Johnny Swet, master mixologist at rooftop venue The Skylark in New York City, agrees that most guests understand the quality of well spirits has moved upscale. The Skylark’s well includes Tito’s vodka, Union mezcal, and Don Julio Tequila. The lounge’s signature Dirty Martini is made with Tito’s vodka, as is its seasonal Pumpkin Spice Mule (specialty drinks at the venue are $20). However, Swet notes that a lot of customers at The Skylark call for specific spirits brands in their drinks as opposed to relying on the well.
“Guests’ palates have become more sophisticated as they’ve been exposed to brands of higher quality over the years when they go out for drinks,” Swet says. “During the pandemic, so many people took up home bartending and now have an active interest in what goes into their cocktails when they go out. They expect to see brands they recognize or have enjoyed at home.”
In Stowe, Vermont, Cork Restaurant & Natural Wine Shop has expanded its cocktail program in recent years and chooses to highlight local spirits for its curated cocktails. Because of that, the venue’s well includes craft labels by WhistlePig, Barr Hill, Green Mountain Distillers, Smuggler’s Notch, Mad River Distillers, and Appalachian Gap Distillers. Cork’s bar offers a Negroni made with Barr Hill Tom Cat gin, Campari, and Carpano Antica Formula vermouth, and an Old Fashioned comprising Smuggler’s Notch Bourbon, Peychaud’s and Angostura bitters, and maple syrup (both drinks are $16). “Given our venue and its overall vibe, most people understand that we provide a premium, curated experience,” owner Katie Nichols says.
The premium experience is key at many bars these days. At Lagos Restaurant and Lounge in Manhattan, beverage director Mathew Scherl stocks the well with locally sourced ALB vodka, and with more well-known brands like Don Q rum, Cazadores Tequila, Larson Cognac, and New Amsterdam gin. These spirits sit in the bar’s well, but they’re also highlighted in specialty cocktails on the menu, like in the Lagostini ($20), which mixes ALB vodka with St-Germain liqueur, house-made watermelon syrup, and lime juice.

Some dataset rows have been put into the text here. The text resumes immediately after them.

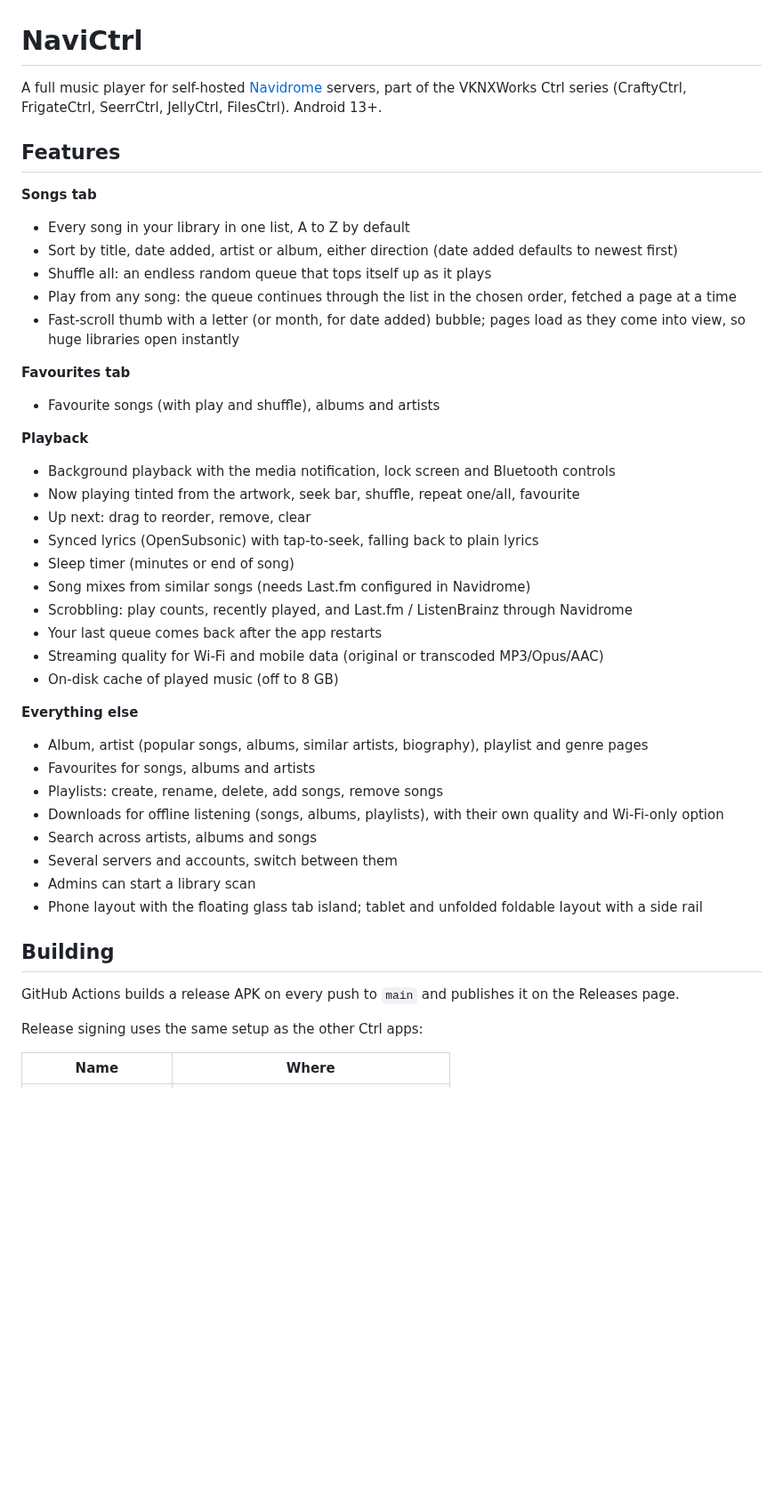
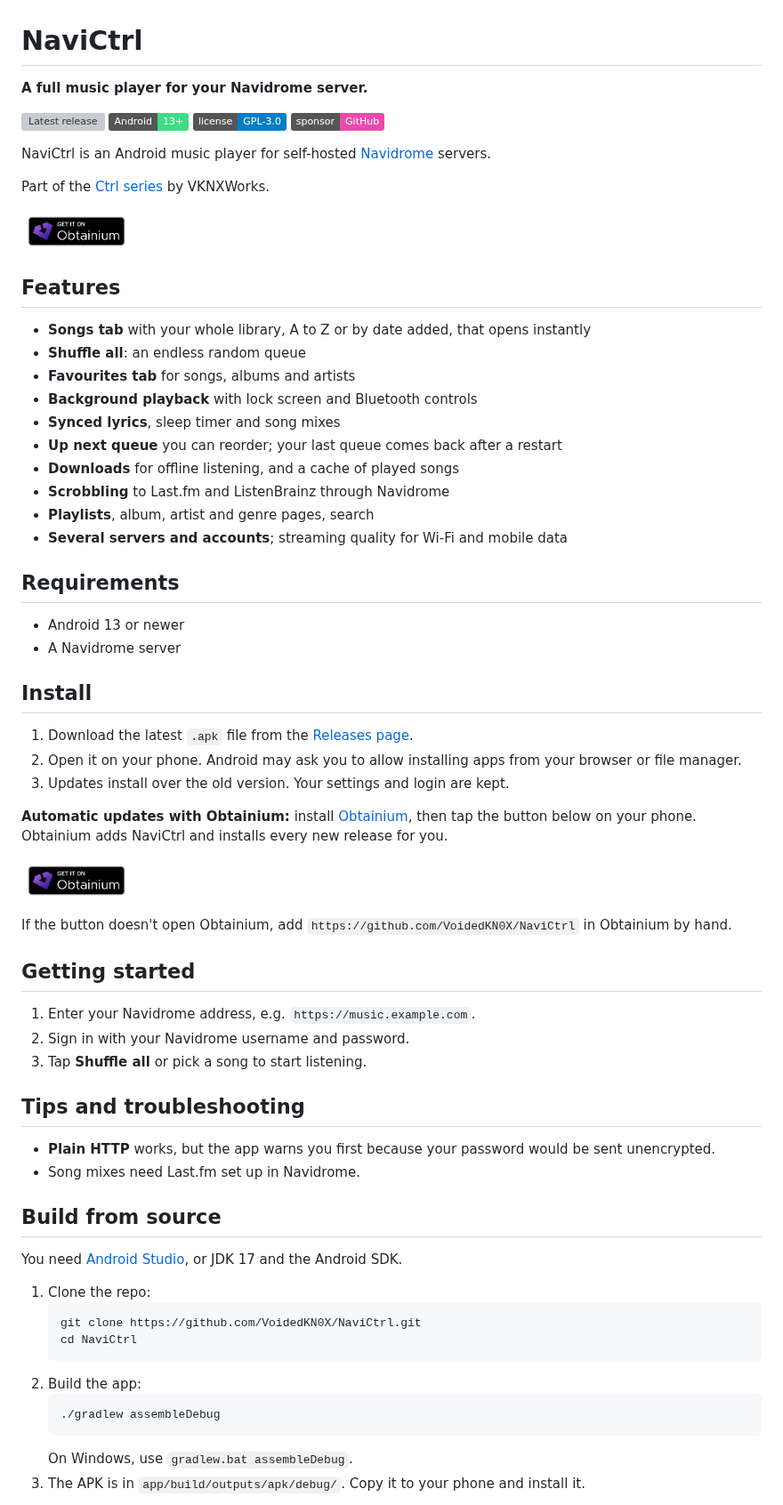
Before and after one commit to VoidedKN0X/NaviCtrl, a Markdown page: README.md, the part around one of its changes. Shown at 89% size. GitHub-like rendering; pictures changed too: .github/assets/badge_obtainium.png (added); badges without logos; blank space fills up the shorter version; grey boxes are pictures that could not be loaded.

Commit message:
Unify README, add GPL-3.0 license, Sponsor and Obtainium buttons
Co-Authored-By: Claude Opus 5.5 <noreply@anthropic.com>
Claude-Session: https://claude.ai/code/session_01CNcGD8opRMvHBxd2PhGwrY

````diff
--- a/README.md
+++ b/README.md
@@ -1,45 +1,69 @@
 # NaviCtrl
 
-A full music player for self-hosted [Navidrome](https://www.navidrome.org/) servers, part of the VKNXWorks Ctrl series (CraftyCtrl, FrigateCtrl, SeerrCtrl, JellyCtrl, FilesCtrl). Android 13+.
+**A full music player for your Navidrome server.**
+
+[![Latest release](https://img.shields.io/github/v/release/VoidedKN0X/NaviCtrl?label=download)](https://github.com/VoidedKN0X/NaviCtrl/releases/latest) ![Android 13+](https://img.shields.io/badge/Android-13%2B-3DDC84?logo=android&logoColor=white) [![License: GPL-3.0](https://img.shields.io/badge/license-GPL--3.0-blue)](LICENSE) [![Sponsor](https://img.shields.io/badge/sponsor-GitHub-ea4aaa?logo=githubsponsors&logoColor=white)](https://github.com/sponsors/VoidedKN0X)
+
+NaviCtrl is an Android music player for self-hosted [Navidrome](https://www.navidrome.org/) servers.
+
+Part of the [Ctrl series](#the-ctrl-series) by VKNXWorks.
+
+<a href="https://apps.obtainium.imranr.dev/redirect?r=obtainium://add/https://github.com/VoidedKN0X/NaviCtrl"><img src=".github/assets/badge_obtainium.png" alt="Get it on Obtainium" height="48"></a>
 
 ## Features
 
-**Songs tab**
-- Every song in your library in one list, A to Z by default
-- Sort by title, date added, artist or album, either direction (date added defaults to newest first)
-- Shuffle all: an endless random queue that tops itself up as it plays
-- Play from any song: the queue continues through the list in the chosen order, fetched a page at a time
-- Fast-scroll thumb with a letter (or month, for date added) bubble; pages load as they come into view, so huge libraries open instantly
+- **Songs tab** with your whole library, A to Z or by date added, that opens instantly
+- **Shuffle all**: an endless random queue
+- **Favourites tab** for songs, albums and artists
+- **Background playback** with lock screen and Bluetooth controls
+- **Synced lyrics**, sleep timer and song mixes
+- **Up next queue** you can reorder; your last queue comes back after a restart
+- **Downloads** for offline listening, and a cache of played songs
+- **Scrobbling** to Last.fm and ListenBrainz through Navidrome
+- **Playlists**, album, artist and genre pages, search
+- **Several servers and accounts**; streaming quality for Wi-Fi and mobile data
 
-**Favourites tab**
-- Favourite songs (with play and shuffle), albums and artists
+## Requirements
 
-**Playback**
-- Background playback with the media notification, lock screen and Bluetooth controls
-- Now playing tinted from the artwork, seek bar, shuffle, repeat one/all, favourite
-- Up next: drag to reorder, remove, clear
-- Synced lyrics (OpenSubsonic) with tap-to-seek, falling back to plain lyrics
-- Sleep timer (minutes or end of song)
-- Song mixes from similar songs (needs Last.fm configured in Navidrome)
-- Scrobbling: play counts, recently played, and Last.fm / ListenBrainz through Navidrome
-- Your last queue comes back after the app restarts
-- Streaming quality for Wi-Fi and mobile data (original or transcoded MP3/Opus/AAC)
-- On-disk cache of played music (off to 8 GB)
+- Android 13 or newer
+- A Navidrome server
 
-**Everything else**
-- Album, artist (popular songs, albums, similar artists, biography), playlist and genre pages
-- Favourites for songs, albums and artists
-- Playlists: create, rename, delete, add songs, remove songs
-- Downloads for offline listening (songs, albums, playlists), with their own quality and Wi-Fi-only option
-- Search across artists, albums and songs
-- Several servers and accounts, switch between them
-- Admins can start a library scan
-- Phone layout with the floating glass tab island; tablet and unfolded foldable layout with a side rail
+## Install
 
-## Building
+1. Download the latest `.apk` file from the [Releases page](https://github.com/VoidedKN0X/NaviCtrl/releases/latest).
+2. Open it on your phone. Android may ask you to allow installing apps from your browser or file manager.
+3. Updates install over the old version. Your settings and login are kept.
 
-GitHub Actions builds a release APK on every push to `main` and publishes it on the Releases page.
+**Automatic updates with Obtainium:** install [Obtainium](https://github.com/ImranR98/Obtainium), then tap the button below on your phone. Obtainium adds NaviCtrl and installs every new release for you.
 
-Release signing uses the same setup as the other Ctrl apps:
+<a href="https://apps.obtainium.imranr.dev/redirect?r=obtainium://add/https://github.com/VoidedKN0X/NaviCtrl"><img src=".github/assets/badge_obtainium.png" alt="Get it on Obtainium" height="48"></a>
 
-| Name | Where |
+If the button doesn't open Obtainium, add `https://github.com/VoidedKN0X/NaviCtrl` in Obtainium by hand.
+
+## Getting started
+
+1. Enter your Navidrome address, e.g. `https://music.example.com`.
+2. Sign in with your Navidrome username and password.
+3. Tap **Shuffle all** or pick a song to start listening.
+
+## Tips and troubleshooting
+
+- **Plain HTTP** works, but the app warns you first because your password would be sent unencrypted.
+- Song mixes need Last.fm set up in Navidrome.
+
+## Build from source
+
+You need [Android Studio](https://developer.android.com/studio), or JDK 17 and the Android SDK.
+
+1. Clone the repo:
+   ```bash
+   git clone https://github.com/VoidedKN0X/NaviCtrl.git
+   cd NaviCtrl
+   ```
+2. Build the app:
+   ```bash
+   ./gradlew assembleDebug
+   ```
+   On Windows, use `gradlew.bat assembleDebug`.
+3. The APK is in `app/build/outputs/apk/debug/`. Copy it to your phone and install it.
+
````
Also changed, not shown: other parts of README.md (+23 -12 lines), 2 other files.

“Bar wells have changed tremendously over the years,” Scherl says. “The use of fresh ingredients, infusions, and house-made syrups is now an industry standard, and many bars are moving away from using ‘well’ liquor and moving toward higher-end spirits. Our bar well has increased the amount of liqueurs being used and the quality of the spirits in the well.”